== Segment start ==

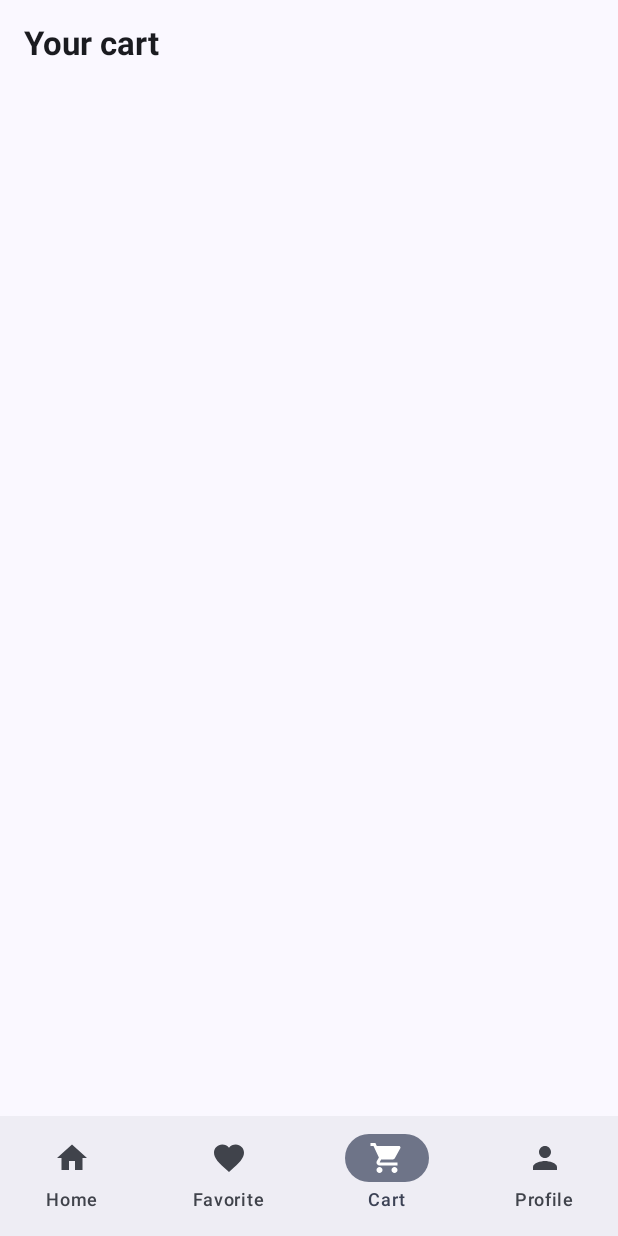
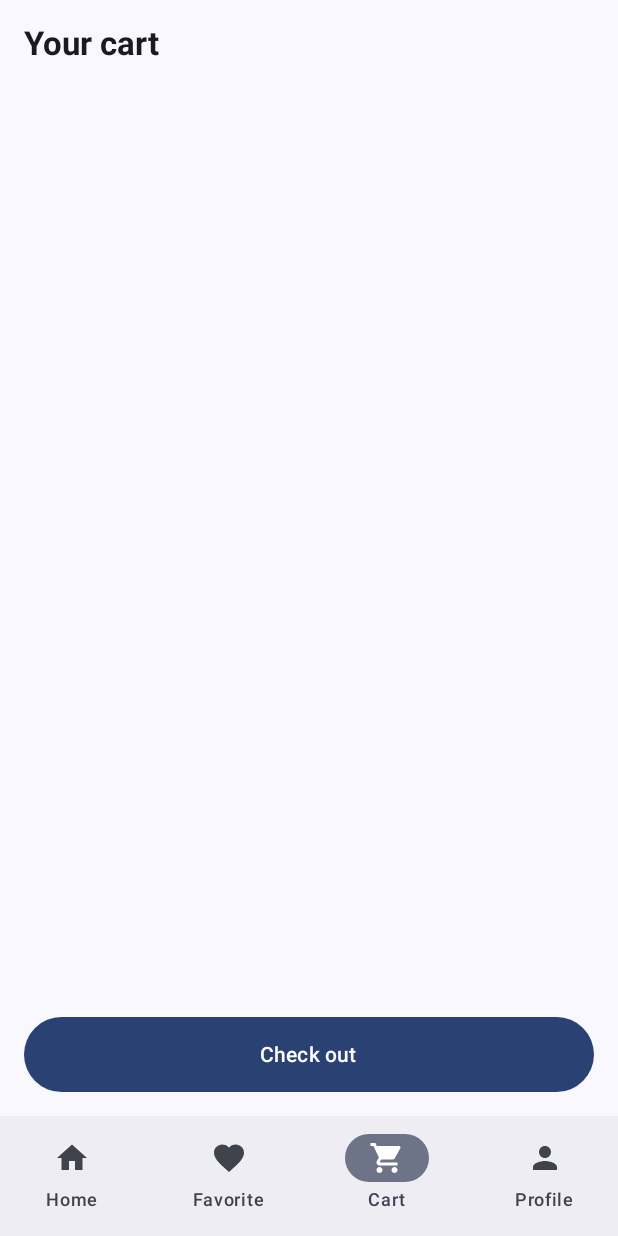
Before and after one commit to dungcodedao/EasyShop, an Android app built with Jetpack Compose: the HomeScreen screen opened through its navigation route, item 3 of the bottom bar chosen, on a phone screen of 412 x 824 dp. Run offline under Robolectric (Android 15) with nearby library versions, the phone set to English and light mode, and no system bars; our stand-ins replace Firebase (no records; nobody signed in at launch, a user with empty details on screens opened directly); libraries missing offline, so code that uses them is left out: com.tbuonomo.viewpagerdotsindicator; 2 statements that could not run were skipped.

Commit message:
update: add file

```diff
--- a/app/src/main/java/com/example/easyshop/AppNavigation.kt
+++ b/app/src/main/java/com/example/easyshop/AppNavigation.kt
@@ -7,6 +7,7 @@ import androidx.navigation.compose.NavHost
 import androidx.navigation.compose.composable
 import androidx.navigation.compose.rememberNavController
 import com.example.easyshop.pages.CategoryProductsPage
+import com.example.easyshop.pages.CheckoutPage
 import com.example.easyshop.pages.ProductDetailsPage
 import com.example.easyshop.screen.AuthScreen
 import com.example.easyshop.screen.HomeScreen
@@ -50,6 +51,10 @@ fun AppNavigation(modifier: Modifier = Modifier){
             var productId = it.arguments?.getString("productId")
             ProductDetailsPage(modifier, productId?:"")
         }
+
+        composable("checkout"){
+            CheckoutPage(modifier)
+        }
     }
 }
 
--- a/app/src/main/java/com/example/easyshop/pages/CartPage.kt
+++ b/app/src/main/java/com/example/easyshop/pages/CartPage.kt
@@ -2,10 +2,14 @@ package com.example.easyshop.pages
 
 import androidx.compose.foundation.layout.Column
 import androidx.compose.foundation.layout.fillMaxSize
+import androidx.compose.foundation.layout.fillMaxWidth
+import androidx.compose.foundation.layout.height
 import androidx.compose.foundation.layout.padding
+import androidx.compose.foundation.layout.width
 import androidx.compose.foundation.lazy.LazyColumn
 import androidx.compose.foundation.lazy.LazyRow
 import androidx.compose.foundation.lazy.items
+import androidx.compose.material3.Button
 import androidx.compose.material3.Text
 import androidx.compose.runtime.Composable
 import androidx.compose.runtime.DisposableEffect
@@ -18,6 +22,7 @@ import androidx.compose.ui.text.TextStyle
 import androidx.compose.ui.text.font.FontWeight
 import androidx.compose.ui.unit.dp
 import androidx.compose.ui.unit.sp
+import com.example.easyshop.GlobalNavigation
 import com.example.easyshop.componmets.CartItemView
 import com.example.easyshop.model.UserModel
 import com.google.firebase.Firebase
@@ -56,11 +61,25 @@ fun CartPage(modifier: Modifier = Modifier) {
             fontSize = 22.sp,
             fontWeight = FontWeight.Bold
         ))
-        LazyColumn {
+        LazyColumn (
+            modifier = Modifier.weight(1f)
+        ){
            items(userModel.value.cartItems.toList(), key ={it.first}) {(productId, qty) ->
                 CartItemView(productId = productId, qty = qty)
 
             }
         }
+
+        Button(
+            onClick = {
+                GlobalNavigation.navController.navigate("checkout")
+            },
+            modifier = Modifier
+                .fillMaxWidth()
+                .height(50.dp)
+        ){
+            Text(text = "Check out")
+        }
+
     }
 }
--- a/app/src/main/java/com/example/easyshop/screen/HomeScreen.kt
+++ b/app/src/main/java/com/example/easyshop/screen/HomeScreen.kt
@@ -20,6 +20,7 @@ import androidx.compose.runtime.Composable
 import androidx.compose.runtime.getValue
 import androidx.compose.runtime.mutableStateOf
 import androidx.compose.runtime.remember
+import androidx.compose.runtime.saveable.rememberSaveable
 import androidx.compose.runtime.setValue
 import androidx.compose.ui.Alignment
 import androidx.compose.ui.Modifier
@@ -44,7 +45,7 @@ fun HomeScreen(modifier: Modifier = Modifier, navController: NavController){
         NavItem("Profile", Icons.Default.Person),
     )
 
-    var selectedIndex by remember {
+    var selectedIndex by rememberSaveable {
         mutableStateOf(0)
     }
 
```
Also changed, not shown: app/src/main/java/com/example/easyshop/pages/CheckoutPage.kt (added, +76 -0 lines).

== Segment end ==

EXERCISE: Search the listing for the word "java" and return each line that holds it.

SOLUTION FOR THIS EXERCISE:
--- a/app/src/main/java/com/example/easyshop/AppNavigation.kt
+++ b/app/src/main/java/com/example/easyshop/AppNavigation.kt
--- a/app/src/main/java/com/example/easyshop/pages/CartPage.kt
+++ b/app/src/main/java/com/example/easyshop/pages/CartPage.kt
--- a/app/src/main/java/com/example/easyshop/screen/HomeScreen.kt
+++ b/app/src/main/java/com/example/easyshop/screen/HomeScreen.kt
Also changed, not shown: app/src/main/java/com/example/easyshop/pages/CheckoutPage.kt (added, +76 -0 lines).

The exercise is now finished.